- **ACTIVITY**: Within the entries that follow, report how many lines contain the word "README", giving the number by itself.

(Data entries)
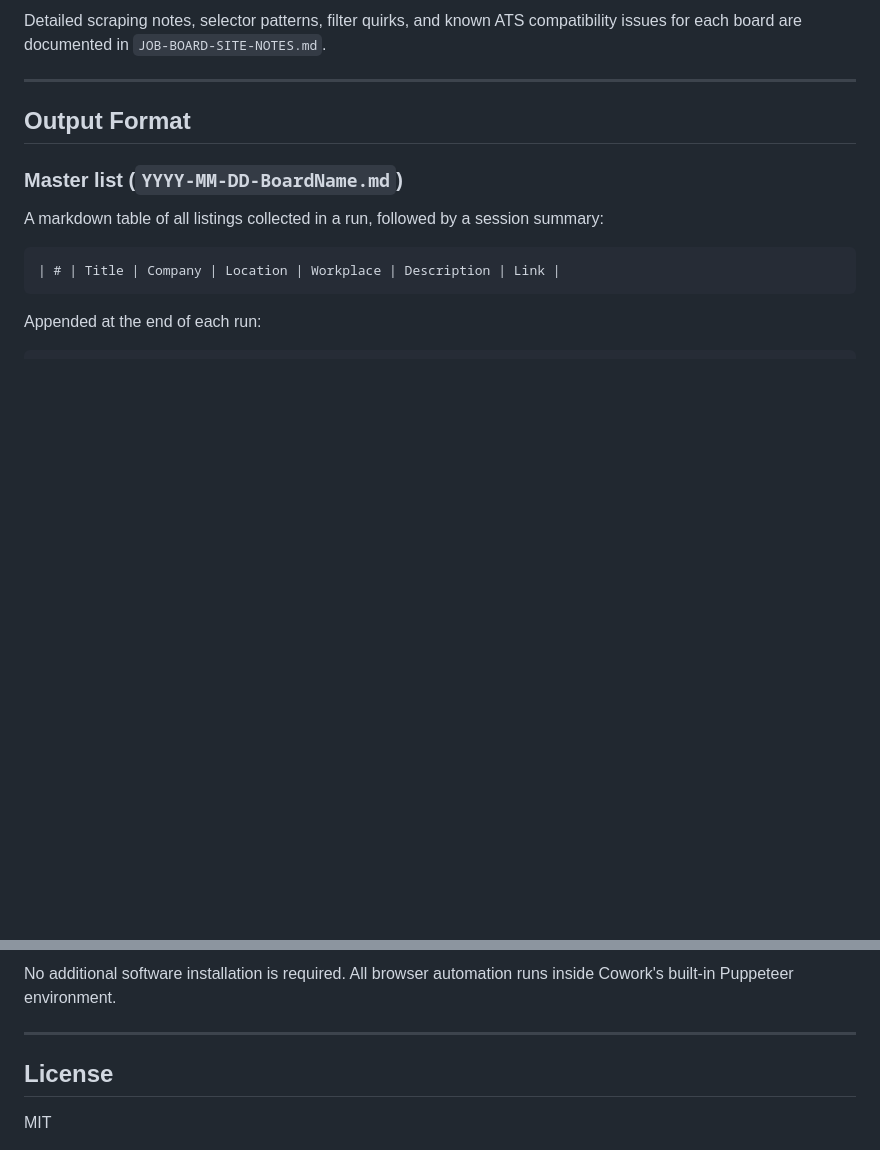
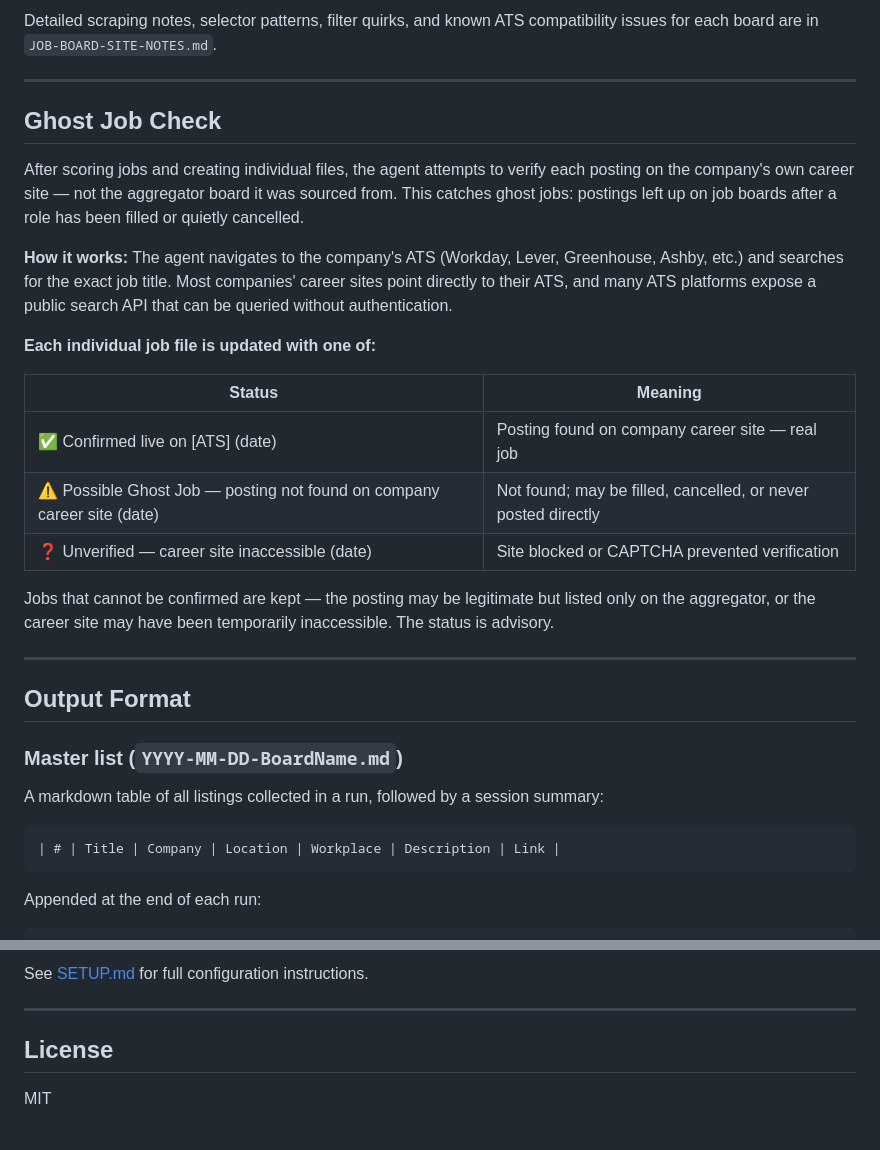
Before and after one commit to ecodad/fitfoundry, a Markdown page: README.md, 2 parts joined by grey strips. Rendered like a GitHub page; blank space fills up the shorter version.

```diff
--- a/README.md
+++ b/README.md
@@ -75,5 +37,23 @@ Open [Cowork](https://www.anthropic.com) and paste the full contents of `JOB-BOA
 
-Detailed scraping notes, selector patterns, filter quirks, and known ATS compatibility issues for each board are documented in `JOB-BOARD-SITE-NOTES.md`.
+Detailed scraping notes, selector patterns, filter quirks, and known ATS compatibility issues for each board are in `JOB-BOARD-SITE-NOTES.md`.
+
+---
+
+## Ghost Job Check
+
+After scoring jobs and creating individual files, the agent attempts to verify each posting on the company's own career site — not the aggregator board it was sourced from. This catches ghost jobs: postings left up on job boards after a role has been filled or quietly cancelled.
+
+**How it works:** The agent navigates to the company's ATS (Workday, Lever, Greenhouse, Ashby, etc.) and searches for the exact job title. Most companies' career sites point directly to their ATS, and many ATS platforms expose a public search API that can be queried without authentication.
+
+**Each individual job file is updated with one of:**
+
+| Status | Meaning |
+|--------|---------|
+| ✅ Confirmed live on [ATS] (date) | Posting found on company career site — real job |
+| ⚠️ Possible Ghost Job — posting not found on company career site (date) | Not found; may be filled, cancelled, or never posted directly |
+| ❓ Unverified — career site inaccessible (date) | Site blocked or CAPTCHA prevented verification |
+
+Jobs that cannot be confirmed are kept — the posting may be legitimate but listed only on the aggregator, or the career site may have been temporarily inaccessible. The status is advisory.
 
 ---
 
@@ -179,5 +135,5 @@ Algolia credentials can be retrieved from browser devtools (Network tab) while o
 
-No additional software installation is required. All browser automation runs inside Cowork's built-in Puppeteer environment.
+See [SETUP.md](SETUP.md) for full configuration instructions.
 
 ---
 
```
Also changed, not shown: other parts of README.md (+40 -102 lines), JOB-BOARD-WORKFLOW.md (+54 -0 lines), SETUP.md (added, +110 -0 lines).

- **EXERCISE OUTPUT**: 4